And it is a measure of the effectiveness of Tim Hopkins’s production that it brings out the all-round conflict of the opera without coarsening or simplifying either characterisation or dramatic continuity. The starkly immediate props, the recourse to cinematic montage as a psychological amplification of events being enacted – notably the way the Wingrave gallery flashes past as though in the mind’s eye rather than in reality, the images of war whose implications are far greater than their emblematic representation might suggest, and the supernatural occurrences that necessarily draw attention to themselves: in such respects as these, Hopkins goes much of the way towards reclaiming the opera for the stage. He is fully abetted in this by Gideon Davey’s costumes – undemonstratively and yet meaningfully ‘in period’ – as also by Wolfgang Goebbel’s lighting; endowing the music with an expressive dimension that, when judged by its textures and sonorities alone, its soundworld too often lacks.

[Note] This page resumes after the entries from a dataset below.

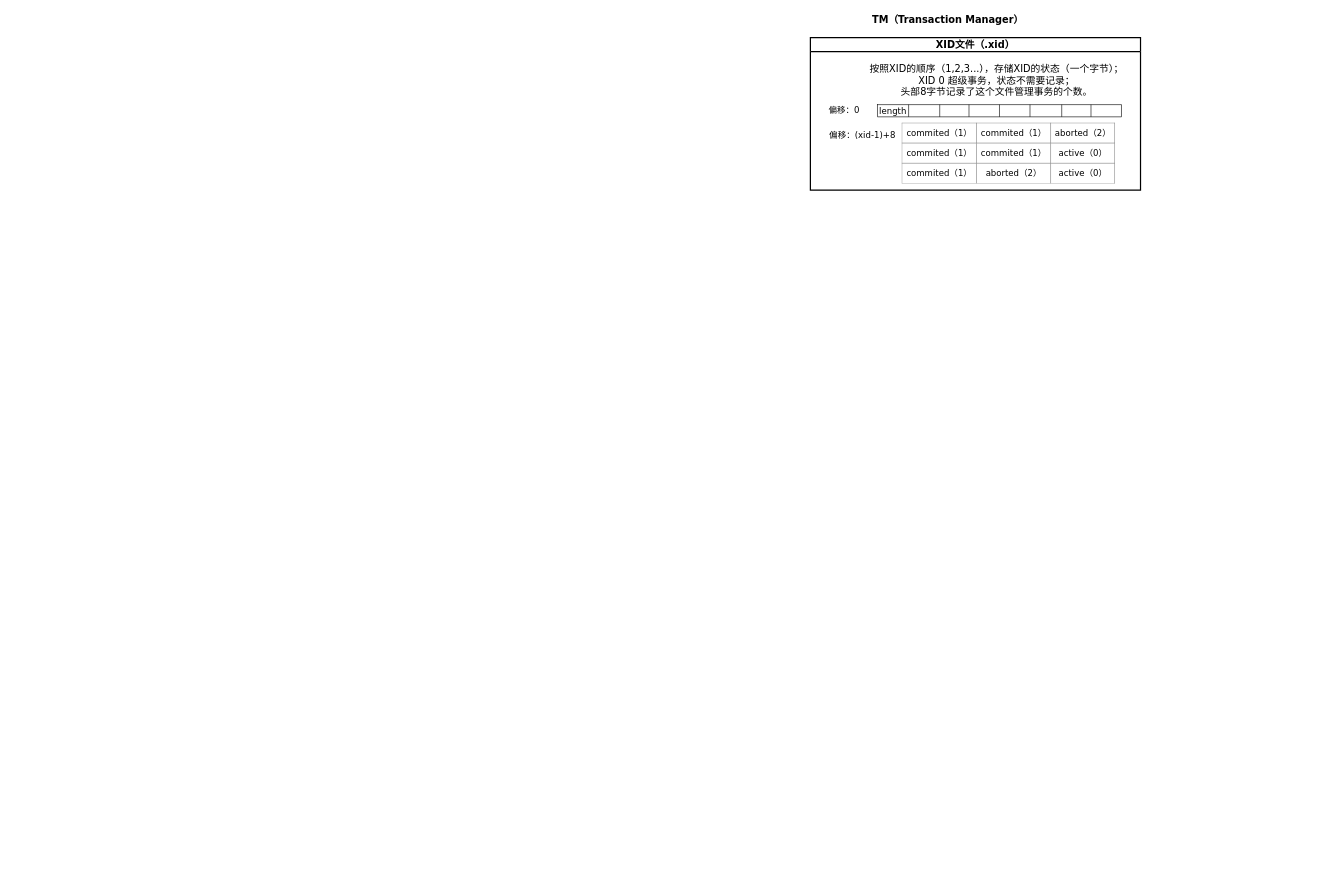
ZhongQiuyuan/diagrams-net keeps this draw.io diagram as MyDB.drawio. Above is the earlier version. Source tidied: cells renumbered, new cells numbered last; positions are measured from the earlier drawing's top-left corner, leaving out a move shared by most shapes. Both pictures are drawn from the tidied source at 61%, with x=0, y=0 at pixel (810, 13).
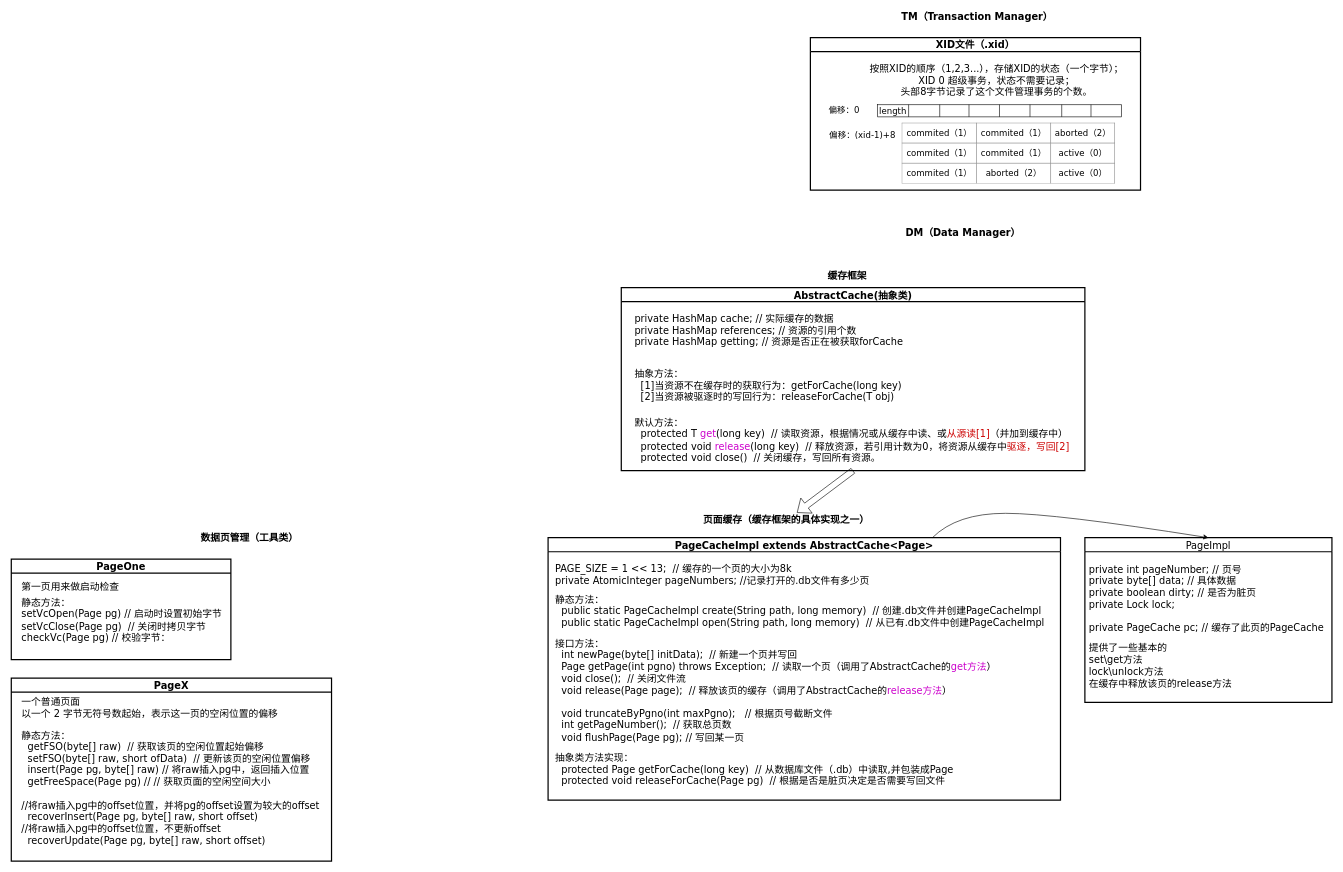
The same page after the edit.

Change to the diagram source:
```diff
@@
     <mxCell id="2" value="&lt;font style=&quot;font-size: 16px&quot; face=&quot;Verdana&quot;&gt;&lt;b&gt;TM（Transaction Manager）&lt;/b&gt;&lt;/font&gt;" style="text;html=1;align=center;verticalAlign=middle;strokeColor=none;fillColor=none;" parent="1" vertex="1">
-      <mxGeometry x="95" width="260" height="20" as="geometry" />
+      <mxGeometry x="143" y="-4" width="260" height="20" as="geometry" />
     </mxCell>
@@
+    <mxCell id="18" value="&lt;font style=&quot;font-size: 16px&quot; face=&quot;Verdana&quot;&gt;&lt;b&gt;DM（Data Manager）&lt;/b&gt;&lt;/font&gt;" style="text;html=1;align=center;verticalAlign=middle;strokeColor=none;fillColor=none;" parent="1" vertex="1">
+      <mxGeometry x="150" y="350" width="200" height="20" as="geometry" />
+    </mxCell>
+    <mxCell id="19" value="&lt;font style=&quot;font-size: 16px&quot;&gt;&lt;b&gt;缓存框架&lt;/b&gt;&lt;/font&gt;" style="text;html=1;align=center;verticalAlign=middle;strokeColor=none;fillColor=none;fontSize=14;fontFamily=Verdana;" parent="1" vertex="1">
+      <mxGeometry x="20" y="420" width="80" height="20" as="geometry" />
+    </mxCell>
+    <mxCell id="20" value="AbstractCache(抽象类)" style="swimlane;fontFamily=Verdana;fontSize=16;strokeWidth=2;align=center;" parent="1" vertex="1">
+      <mxGeometry x="-310" y="450" width="760" height="300" as="geometry" />
+    </mxCell>
+    <mxCell id="21" value="抽象方法：&lt;br&gt;&amp;nbsp; [1]当资源不在缓存时的获取行为：getForCache(long key)&lt;br&gt;&amp;nbsp; [2]当资源被驱逐时的写回行为：releaseForCache(T obj)" style="text;html=1;align=left;verticalAlign=middle;strokeColor=none;fillColor=none;fontSize=16;fontFamily=Verdana;" parent="20" vertex="1">
+      <mxGeometry x="20" y="130" width="460" height="60" as="geometry" />
+    </mxCell>
+    <mxCell id="22" value="private HashMap cache;                     // 实际缓存的数据&lt;br&gt;private HashMap references;          // 资源的引用个数&lt;br&gt;private HashMap getting;             // 资源是否正在被获取forCache" style="text;html=1;align=left;verticalAlign=middle;strokeColor=none;fillColor=none;fontSize=16;fontFamily=Verdana;" parent="20" vertex="1">
+      <mxGeometry x="20" y="40" width="460" height="60" as="geometry" />
+    </mxCell>
+    <mxCell id="23" value="默认方法：&lt;br&gt;&amp;nbsp; protected T &lt;font color=&quot;#cc00cc&quot;&gt;get&lt;/font&gt;(long key)&amp;nbsp; // 读取资源，根据情况或从缓存中读、或&lt;font color=&quot;#cc0000&quot;&gt;从源读[1]&lt;/font&gt;（并加到缓存中）&lt;br&gt;&amp;nbsp; protected void &lt;font color=&quot;#cc00cc&quot;&gt;release&lt;/font&gt;(long key)&amp;nbsp; // 释放资源，若引用计数为0，将资源从缓存中&lt;font color=&quot;#cc0000&quot;&gt;驱逐，写回[2]&lt;/font&gt;&lt;br&gt;&amp;nbsp; protected void close()&amp;nbsp; // 关闭缓存，写回所有资源。" style="text;html=1;align=left;verticalAlign=middle;strokeColor=none;fillColor=none;fontSize=16;fontFamily=Verdana;" parent="20" vertex="1">
+      <mxGeometry x="20" y="210" width="740" height="80" as="geometry" />
+    </mxCell>
+    <mxCell id="24" value="&lt;font style=&quot;font-size: 16px&quot;&gt;&lt;b&gt;页面缓存（&lt;/b&gt;&lt;b&gt;缓存框架的具体实现之一&lt;/b&gt;&lt;b&gt;）&lt;/b&gt;&lt;/font&gt;" style="text;html=1;align=center;verticalAlign=middle;points=[];strokeColor=none;fillColor=none;fontSize=14;fontFamily=Verdana;" parent="1" vertex="1">
+      <mxGeometry x="-185" y="820" width="290" height="20" as="geometry" />
+    </mxCell>
+    <mxCell id="25" value="PageCacheImpl extends AbstractCache&lt;Page&gt;" style="swimlane;fontFamily=Verdana;fontSize=16;fontColor=#000000;strokeWidth=2;fontStyle=1;" parent="1" vertex="1">
+      <mxGeometry x="-430" y="860" width="840" height="430" as="geometry" />
+    </mxCell>
+    <mxCell id="26" value="接口方法：&lt;br&gt;&amp;nbsp; int newPage(byte[] initData);&amp;nbsp; // 新建一个页并写回&lt;br&gt;&amp;nbsp; Page getPage(int pgno) throws Exception;&amp;nbsp; // 读取一个页（调用了AbstractCache的&lt;font color=&quot;#cc00cc&quot;&gt;get方法&lt;/font&gt;）&lt;br&gt;&amp;nbsp; void close();&amp;nbsp; // 关闭文件流&lt;br&gt;&amp;nbsp; void release(Page page);&amp;nbsp; // 释放该页的缓存（调用了AbstractCache的&lt;font color=&quot;#cc00cc&quot;&gt;release方法&lt;/font&gt;）&lt;br&gt; &lt;br&gt;&amp;nbsp; void truncateByPgno(int maxPgno);&amp;nbsp; &amp;nbsp;// 根据页号截断文件&lt;br&gt;&amp;nbsp; int getPageNumber();&amp;nbsp; // 获取总页数&lt;br&gt;&amp;nbsp; void flushPage(Page pg); // 写回某一页" style="text;html=1;align=left;verticalAlign=middle;strokeColor=none;fillColor=none;fontSize=16;fontFamily=Verdana;fontColor=#000000;" parent="25" vertex="1">
+      <mxGeometry x="10" y="160" width="750" height="180" as="geometry" />
+    </mxCell>
+    <mxCell id="27" value="&lt;div&gt;&lt;span style=&quot;color: rgb(0 , 0 , 0)&quot;&gt;抽象类方法实现：&lt;/span&gt;&lt;/div&gt;&lt;font color=&quot;#000000&quot;&gt;&lt;div&gt;&lt;span&gt;&amp;nbsp; protected Page getForCache(long key)&amp;nbsp; // 从数据库文件（.db）中读取,并包装成Page&lt;/span&gt;&lt;/div&gt;&lt;div&gt;&lt;span&gt;&amp;nbsp; protected void releaseForCache(Page pg)&amp;nbsp; // 根据是否是脏页决定是否需要写回文件&lt;br&gt;&lt;/span&gt;&lt;/div&gt;&lt;/font&gt;" style="text;html=1;align=left;verticalAlign=middle;strokeColor=none;fillColor=none;fontSize=16;fontFamily=Verdana;fontColor=#CC00CC;" parent="25" vertex="1">
+      <mxGeometry x="10" y="350" width="680" height="60" as="geometry" />
+    </mxCell>
+    <mxCell id="28" value="&lt;font style=&quot;font-size: 16px&quot;&gt;PAGE_SIZE = 1 &amp;lt;&amp;lt; 13;&amp;nbsp; // 缓存的一个页的大小为8k&lt;br&gt;private AtomicInteger pageNumbers; //记录打开的.db文件有多少页&lt;/font&gt;" style="text;html=1;align=left;verticalAlign=middle;strokeColor=none;fillColor=none;fontSize=16;fontFamily=Verdana;fontColor=#000000;" parent="25" vertex="1">
+      <mxGeometry x="10" y="40" width="540" height="40" as="geometry" />
+    </mxCell>
+    <mxCell id="29" value="静态方法：&lt;br&gt;&amp;nbsp; public static PageCacheImpl create(String path, long memory)&amp;nbsp; // 创建.db文件并创建PageCacheImpl&lt;br&gt;&amp;nbsp; public static PageCacheImpl open(String path, long memory)&amp;nbsp; // 从已有.db文件中创建PageCacheImpl" style="text;html=1;align=left;verticalAlign=middle;strokeColor=none;fillColor=none;fontSize=16;fontFamily=Verdana;fontColor=#000000;" parent="25" vertex="1">
+      <mxGeometry x="10" y="90" width="830" height="60" as="geometry" />
+    </mxCell>
+    <mxCell id="30" value="PageImpl" style="swimlane;fontFamily=Verdana;fontSize=16;fontColor=#000000;strokeWidth=2;fontStyle=0;spacing=2;" parent="1" vertex="1">
+      <mxGeometry x="450" y="860" width="405" height="270" as="geometry" />
+    </mxCell>
+    <mxCell id="31" value="    private int pageNumber; // 页号&lt;br&gt;    private byte[] data; // 具体数据&lt;br&gt;    private boolean dirty; // 是否为脏页&lt;br&gt;    private Lock lock;&amp;nbsp;&lt;br&gt; &lt;br&gt;    private PageCache pc; // 缓存了此页的PageCache" style="text;html=1;align=left;verticalAlign=middle;strokeColor=none;fillColor=none;fontSize=16;fontFamily=Verdana;fontColor=#000000;" parent="30" vertex="1">
+      <mxGeometry x="5" y="40" width="400" height="120" as="geometry" />
+    </mxCell>
+    <mxCell id="32" value="提供了一些基本的&lt;br&gt;set\get方法&lt;br&gt;lock\unlock方法&lt;br&gt;在缓存中释放该页的release方法" style="text;html=1;align=left;verticalAlign=middle;strokeColor=none;fillColor=none;fontSize=16;fontFamily=Verdana;fontColor=#000000;" parent="30" vertex="1">
+      <mxGeometry x="5" y="170" width="250" height="80" as="geometry" />
+    </mxCell>
+    <mxCell id="33" style="curved=1;endArrow=classic;html=1;rounded=0;fontFamily=Verdana;fontSize=16;fontColor=#000000;exitX=0.75;exitY=0;exitDx=0;exitDy=0;entryX=0.5;entryY=0;entryDx=0;entryDy=0;" parent="1" edge="1" source="25" target="30">
+      <mxGeometry relative="1" as="geometry">
+        <Array as="points">
+          <mxPoint x="240" y="820" />
+          <mxPoint x="400" y="820" />
+        </Array>
+      </mxGeometry>
+    </mxCell>
+    <mxCell id="34" style="shape=flexArrow;endArrow=classic;html=1;rounded=0;fontFamily=Verdana;fontSize=16;fontColor=#000000;exitX=0.5;exitY=1;exitDx=0;exitDy=0;entryX=0.562;entryY=-0.05;entryDx=0;entryDy=0;entryPerimeter=0;" parent="1" edge="1" source="20" target="24">
+      <mxGeometry relative="1" as="geometry" />
+    </mxCell>
+    <mxCell id="35" value="&lt;span style=&quot;font-size: 16px&quot;&gt;&lt;b&gt;数据页管理（工具类）&lt;/b&gt;&lt;/span&gt;" style="text;html=1;align=center;verticalAlign=middle;strokeColor=none;fillColor=none;fontSize=14;fontFamily=Verdana;" parent="1" vertex="1">
+      <mxGeometry x="-1010" y="850" width="180" height="20" as="geometry" />
+    </mxCell>
+    <mxCell id="36" value="PageOne" style="swimlane;fontFamily=Verdana;fontSize=16;fontColor=#000000;strokeWidth=2;" parent="1" vertex="1">
+      <mxGeometry x="-1310" y="895" width="360" height="165" as="geometry" />
+    </mxCell>
+    <mxCell id="37" value="&lt;div&gt;&lt;span&gt;静态方法：&lt;/span&gt;&lt;/div&gt;setVcOpen(Page pg) // 启动时设置初始字节&lt;br&gt;setVcClose(Page pg)&amp;nbsp; //&amp;nbsp;关闭时拷贝字节&lt;br&gt;checkVc(Page pg) //&amp;nbsp;校验字节：" style="text;html=1;align=left;verticalAlign=middle;strokeColor=none;fillColor=none;fontSize=16;fontFamily=Verdana;fontColor=#000000;" parent="36" vertex="1">
+      <mxGeometry x="15" y="60" width="350" height="80" as="geometry" />
+    </mxCell>
+    <mxCell id="38" value="第一页用来做启动检查" style="text;html=1;align=left;verticalAlign=middle;strokeColor=none;fillColor=none;fontSize=16;fontFamily=Verdana;fontColor=#000000;" parent="36" vertex="1">
+      <mxGeometry x="15" y="35" width="180" height="20" as="geometry" />
+    </mxCell>
+    <mxCell id="39" value="PageX" style="swimlane;fontFamily=Verdana;fontSize=16;fontColor=#000000;strokeWidth=2;" parent="1" vertex="1">
+      <mxGeometry x="-1310" y="1090" width="525" height="300" as="geometry" />
+    </mxCell>
+    <mxCell id="40" value="一个普通页面&lt;br&gt;以一个 2 字节无符号数起始，表示这一页的空闲位置的偏移" style="text;html=1;align=left;verticalAlign=middle;strokeColor=none;fillColor=none;fontSize=16;fontFamily=Verdana;fontColor=#000000;" parent="39" vertex="1">
+      <mxGeometry x="15" y="29" width="440" height="40" as="geometry" />
+    </mxCell>
+    <mxCell id="41" value="静态方法：&lt;br&gt;&amp;nbsp; getFSO(byte[] raw)&amp;nbsp; // 获取该页的空闲位置起始偏移&lt;br&gt;&amp;nbsp; setFSO(byte[] raw, short ofData)&amp;nbsp; // 更新该页的空闲位置偏移&lt;br&gt;&amp;nbsp; insert(Page pg, byte[] raw)&amp;nbsp;// 将raw插入pg中，返回插入位置&lt;br&gt;&amp;nbsp; getFreeSpace(Page pg) //&amp;nbsp;// 获取页面的空闲空间大小&lt;br&gt;&lt;br&gt;//将raw插入pg中的offset位置，并将pg的offset设置为较大的offset&lt;br&gt;&amp;nbsp; recoverInsert(Page pg, byte[] raw, short offset)&amp;nbsp;&lt;br&gt;//将raw插入pg中的offset位置，不更新offset&lt;br&gt;&amp;nbsp; recoverUpdate(Page pg, byte[] raw, short offset)" style="text;html=1;align=left;verticalAlign=middle;strokeColor=none;fillColor=none;fontSize=16;fontFamily=Verdana;fontColor=#000000;" parent="39" vertex="1">
+      <mxGeometry x="15" y="80" width="510" height="200" as="geometry" />
+    </mxCell>
```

The cast, too, is a strong one. Jacques Imbrailo is the personification of the eponymous ‘hero’ whose rejection of his preordained career is but part of a finally doomed attempt to escape the clutches of his family past. Eloquent and impassioned, he sets forth his convictions in terms that amply vindicatehis actions – something that previous exponents of the role have not perhaps succeeded in so doing. Steven Page is the ideal complement as Coyle – another in the line of Britten roles who see both sides of the argument and, by doing so, transcend their own moral dilemma (think of Vere in “Billy Budd”). As his passages of dialogue with Owen in Act Two make plain, no-one is better placed to understand that strength of conviction is itself ‘courage’ of the highest order. As his spouse, Elizabeth Woolett has the requisite warmth and compassion – in marked contrast to the Wingrave household, in which Vivian Tierney is an inhibited and repressed Miss Wingrave, Jennifer Rhys-Davies a stricken and helpless Miss Julian, and Allison Cook a prim and unyielding Kate; too late aware that Owen’s stance embodies the heroism to which she herself aspires. Thomas Walker is a gauche, impulsive Lechmere – a soldier in appearance only, while Richard Berkeley-Steele ably puts across the crumbling authoritarianism of Philip Wingrave – his aggression masking an awareness of the family tragedy soon to be played out.
Rory Macdonald obtains an alert and incisive response from the City of London Sinfonia, heard here in a sensitive and idiomatic reduction of Britten’s original orchestration by David Matthews: one which aligns the work with the ‘chamber operas’ earlier in Britten’s career with which it demonstrably belongs. If, in the final analysis, the music of “Owen Wingrave” promises more than it delivers, its capacity as drama to provoke is no less than Britten can have intended – at least in so perceptive a production as this.